Delhi HC chooses to stay ‘off-the-record’
Courtroom No. 13 of the Delhi High Court witnessed high drama on Thursday when a businessman recorded the proceedings using a mini tape recorder.delhi Updated: Apr 09, 2010 00:24 IST
Courtroom No. 13 of the Delhi High Court witnessed high drama on Thursday when a businessman recorded the proceedings using a mini tape recorder.
Fifty-year-old Deepak Khosla had succeeded in taping at least 100 minutes of hearing before judge Justice S. Muralidhar ordered its seizure after lawyers objected. Ironically, the court was hearing a petition filed by him seeking audio recording of court proceedings to ensure “more transparency in the working of judiciary”. Khosla was arguing the matter himself as his lawyer K.V. Dhananjay was out of station.
As the hearing began at 12:30, Khosla placed his recorder on the desk before him. As shocked lawyers and the judge looked on, he sought permission to record the proceedings so that he could “share what transpired in the court with his lawyer”.
The judge did not object. After 15 minutes, the court deferred the hearing to 2:15 pm. The judge told him not to bring his recorder. But post-lunch, a defiant Khosla was back with his tape recorder . Rajiv Bansal, the lawyer representing the Delhi HC protested and termed it “clear contempt of court”. Judge Muralidhar ordered seizure of the devise after Additional Solicitor General A.S. Chandiok too objected.
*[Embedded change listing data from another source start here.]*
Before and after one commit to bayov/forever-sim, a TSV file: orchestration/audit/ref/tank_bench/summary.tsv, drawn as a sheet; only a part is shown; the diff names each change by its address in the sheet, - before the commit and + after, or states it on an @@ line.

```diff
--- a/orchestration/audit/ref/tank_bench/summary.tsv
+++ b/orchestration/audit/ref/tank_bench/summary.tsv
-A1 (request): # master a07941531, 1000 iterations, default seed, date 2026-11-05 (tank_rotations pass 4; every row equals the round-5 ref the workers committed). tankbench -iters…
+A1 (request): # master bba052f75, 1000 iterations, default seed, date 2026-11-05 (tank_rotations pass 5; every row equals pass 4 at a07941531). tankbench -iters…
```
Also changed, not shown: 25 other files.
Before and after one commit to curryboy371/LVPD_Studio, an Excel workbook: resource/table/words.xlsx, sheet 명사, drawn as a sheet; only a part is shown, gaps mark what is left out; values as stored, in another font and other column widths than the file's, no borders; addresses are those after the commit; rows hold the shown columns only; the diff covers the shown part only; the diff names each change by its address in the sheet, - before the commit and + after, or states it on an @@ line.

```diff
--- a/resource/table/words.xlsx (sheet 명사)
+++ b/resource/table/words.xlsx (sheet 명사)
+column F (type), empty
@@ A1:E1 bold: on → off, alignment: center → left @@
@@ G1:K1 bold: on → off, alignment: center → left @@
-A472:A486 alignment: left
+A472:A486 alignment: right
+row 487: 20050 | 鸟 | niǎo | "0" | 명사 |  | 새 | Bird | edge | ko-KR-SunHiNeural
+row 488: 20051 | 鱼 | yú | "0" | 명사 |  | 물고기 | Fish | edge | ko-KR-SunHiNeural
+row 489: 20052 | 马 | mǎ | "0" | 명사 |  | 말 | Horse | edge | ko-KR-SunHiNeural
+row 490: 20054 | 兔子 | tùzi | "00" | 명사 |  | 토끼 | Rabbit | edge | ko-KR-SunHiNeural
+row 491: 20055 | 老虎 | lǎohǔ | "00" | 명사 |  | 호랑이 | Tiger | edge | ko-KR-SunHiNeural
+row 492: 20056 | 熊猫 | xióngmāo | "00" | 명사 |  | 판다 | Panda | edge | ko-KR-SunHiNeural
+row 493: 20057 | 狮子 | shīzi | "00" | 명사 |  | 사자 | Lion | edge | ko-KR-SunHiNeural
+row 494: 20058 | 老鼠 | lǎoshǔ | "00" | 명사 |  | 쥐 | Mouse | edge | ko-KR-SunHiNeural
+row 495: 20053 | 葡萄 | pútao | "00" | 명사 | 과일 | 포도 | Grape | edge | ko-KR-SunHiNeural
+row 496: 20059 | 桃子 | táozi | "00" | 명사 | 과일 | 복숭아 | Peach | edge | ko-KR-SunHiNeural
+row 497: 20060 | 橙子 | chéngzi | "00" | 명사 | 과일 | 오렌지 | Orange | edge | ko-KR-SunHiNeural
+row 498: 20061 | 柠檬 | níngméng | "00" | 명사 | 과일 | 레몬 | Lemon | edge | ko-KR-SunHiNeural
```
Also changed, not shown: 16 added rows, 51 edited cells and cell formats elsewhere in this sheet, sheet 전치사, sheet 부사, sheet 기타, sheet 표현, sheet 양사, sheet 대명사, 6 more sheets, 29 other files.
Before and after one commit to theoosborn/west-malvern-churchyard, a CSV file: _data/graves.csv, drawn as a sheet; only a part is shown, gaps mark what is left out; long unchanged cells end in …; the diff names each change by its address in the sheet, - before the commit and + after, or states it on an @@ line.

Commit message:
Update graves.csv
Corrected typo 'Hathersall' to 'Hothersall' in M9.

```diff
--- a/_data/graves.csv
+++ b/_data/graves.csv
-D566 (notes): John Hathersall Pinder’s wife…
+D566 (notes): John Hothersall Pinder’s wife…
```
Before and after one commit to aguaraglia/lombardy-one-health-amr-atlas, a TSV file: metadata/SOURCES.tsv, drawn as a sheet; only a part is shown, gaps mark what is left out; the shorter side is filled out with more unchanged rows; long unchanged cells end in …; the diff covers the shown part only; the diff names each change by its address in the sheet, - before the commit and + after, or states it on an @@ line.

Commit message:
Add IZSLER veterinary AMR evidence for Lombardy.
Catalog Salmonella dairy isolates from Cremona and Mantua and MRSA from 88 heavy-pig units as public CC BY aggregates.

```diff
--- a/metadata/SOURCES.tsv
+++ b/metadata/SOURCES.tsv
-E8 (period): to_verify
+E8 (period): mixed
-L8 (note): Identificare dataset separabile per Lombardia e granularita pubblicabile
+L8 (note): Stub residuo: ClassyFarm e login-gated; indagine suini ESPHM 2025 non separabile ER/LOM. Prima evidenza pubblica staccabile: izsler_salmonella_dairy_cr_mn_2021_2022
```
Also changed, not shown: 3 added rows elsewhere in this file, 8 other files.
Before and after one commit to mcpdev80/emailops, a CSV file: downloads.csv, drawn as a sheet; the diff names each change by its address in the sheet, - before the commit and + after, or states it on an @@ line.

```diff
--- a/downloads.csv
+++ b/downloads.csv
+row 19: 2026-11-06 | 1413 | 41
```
Justifying his plea, Dhananjay says, “It will make court proceedings more transparent. All parties can be made accountable and they shall not go back on their words. Human memory is fallible”.